**Task description:** Filter these entries so that only lines with the word "constraintlayout" remain.

(Edit difference data)
====

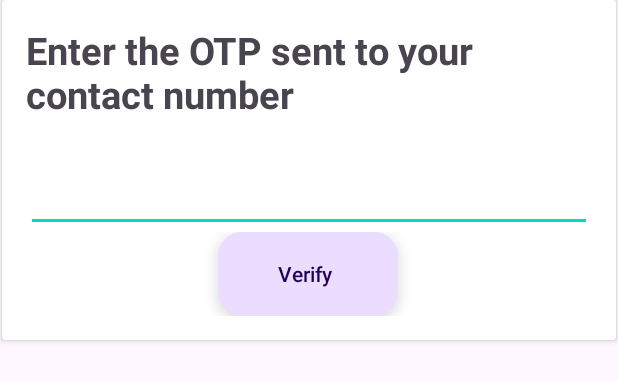
After one commit to jaymaurya1256/Gossip, an Android app: the layout pop_up_window_phone_otp.xml on its own in the app's theme, with its tools: preview values and no code run, on a phone screen of 412 x 824 dp. The commit adds this screen. Shown: the top 381 px of the screen. Run offline under Robolectric (Android 15) with nearby library versions, the phone set to English and light mode, and no system bars.

Commit message:
Implement signup with phone number

```diff
--- a/app/src/main/java/dev/jay/gossip/ui/login/LoginActivity.kt
+++ b/app/src/main/java/dev/jay/gossip/ui/login/LoginActivity.kt
@@ -23,7 +23,7 @@ class LoginActivity : AppCompatActivity() {
         binding.loginButton.setOnClickListener{
             val email = binding.email.text.toString()
             val password = binding.password.text.toString()
-            if (email.isEmpty() || password.isEmpty()){
+            if (email.isEmpty() || password.isEmpty()) {
                 Snackbar.make(this,binding.root,"Either email or password is empty", Snackbar.LENGTH_SHORT).show()
             }else{
                 auth.signInWithEmailAndPassword(email, password).addOnCompleteListener {
--- /dev/null
+++ b/app/src/main/res/layout/pop_up_window_phone_otp.xml
@@ -0,0 +1,48 @@
+<?xml version="1.0" encoding="utf-8"?>
+<androidx.constraintlayout.widget.ConstraintLayout xmlns:android="http://schemas.android.com/apk/res/android"
+    xmlns:app="http://schemas.android.com/apk/res-auto"
+    xmlns:tools="http://schemas.android.com/tools"
+    android:layout_width="match_parent"
+    android:layout_height="match_parent">
+
+    <androidx.cardview.widget.CardView
+        android:layout_width="409dp"
+        android:layout_height="wrap_content"
+        app:layout_constraintEnd_toEndOf="parent"
+        app:layout_constraintStart_toStartOf="parent"
+        app:layout_constraintTop_toTopOf="parent" >
+        <LinearLayout
+            android:layout_width="match_parent"
+            android:layout_height="match_parent"
+            android:layout_margin="16dp"
+            android:orientation="vertical">
+            <TextView
+                android:layout_width="wrap_content"
+                android:layout_height="wrap_content"
+                android:text="@string/enter_otp"
+                android:textSize="25sp"
+                android:textStyle="bold"/>
+            <com.google.android.material.textfield.TextInputEditText
+                android:id="@+id/input_field_otp"
+                android:layout_width="match_parent"
+                android:layout_height="match_parent"
+                android:text=""
+                android:textSize="40sp"
+                android:textStyle="bold"/>
+            <androidx.constraintlayout.widget.ConstraintLayout
+                android:layout_width="match_parent"
+                android:layout_height="wrap_content">
+
+                <com.google.android.material.floatingactionbutton.ExtendedFloatingActionButton
+                    android:id="@+id/fab_otp_verify"
+                    android:layout_width="wrap_content"
+                    android:layout_height="wrap_content"
+                    android:text="@string/verify"
+                    app:layout_constraintEnd_toEndOf="parent"
+                    app:layout_constraintHorizontal_bias="0.498"
+                    app:layout_constraintStart_toStartOf="parent"
+                    app:layout_constraintTop_toTopOf="parent" />
+            </androidx.constraintlayout.widget.ConstraintLayout>
+        </LinearLayout>
+    </androidx.cardview.widget.CardView>
+</androidx.constraintlayout.widget.ConstraintLayout>
--- a/app/src/main/res/values/strings.xml
+++ b/app/src/main/res/values/strings.xml
@@ -13,5 +13,7 @@
     <string name="full_name">Your Full Name</string>
     <string name="contact">Your Contact Number</string>
     <string name="back_to_login">Login</string>
+    <string name="enter_otp">Enter the OTP sent to your contact number</string>
+    <string name="verify">Verify</string>
 
 </resources>
```
Also changed, not shown: app/src/main/java/dev/jay/gossip/ui/signup/SignupActivity.kt (+70 -1 lines).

====

**Written response:**
+<androidx.constraintlayout.widget.ConstraintLayout xmlns:android="http://schemas.android.com/apk/res/android"
+            <androidx.constraintlayout.widget.ConstraintLayout
+            </androidx.constraintlayout.widget.ConstraintLayout>
+</androidx.constraintlayout.widget.ConstraintLayout>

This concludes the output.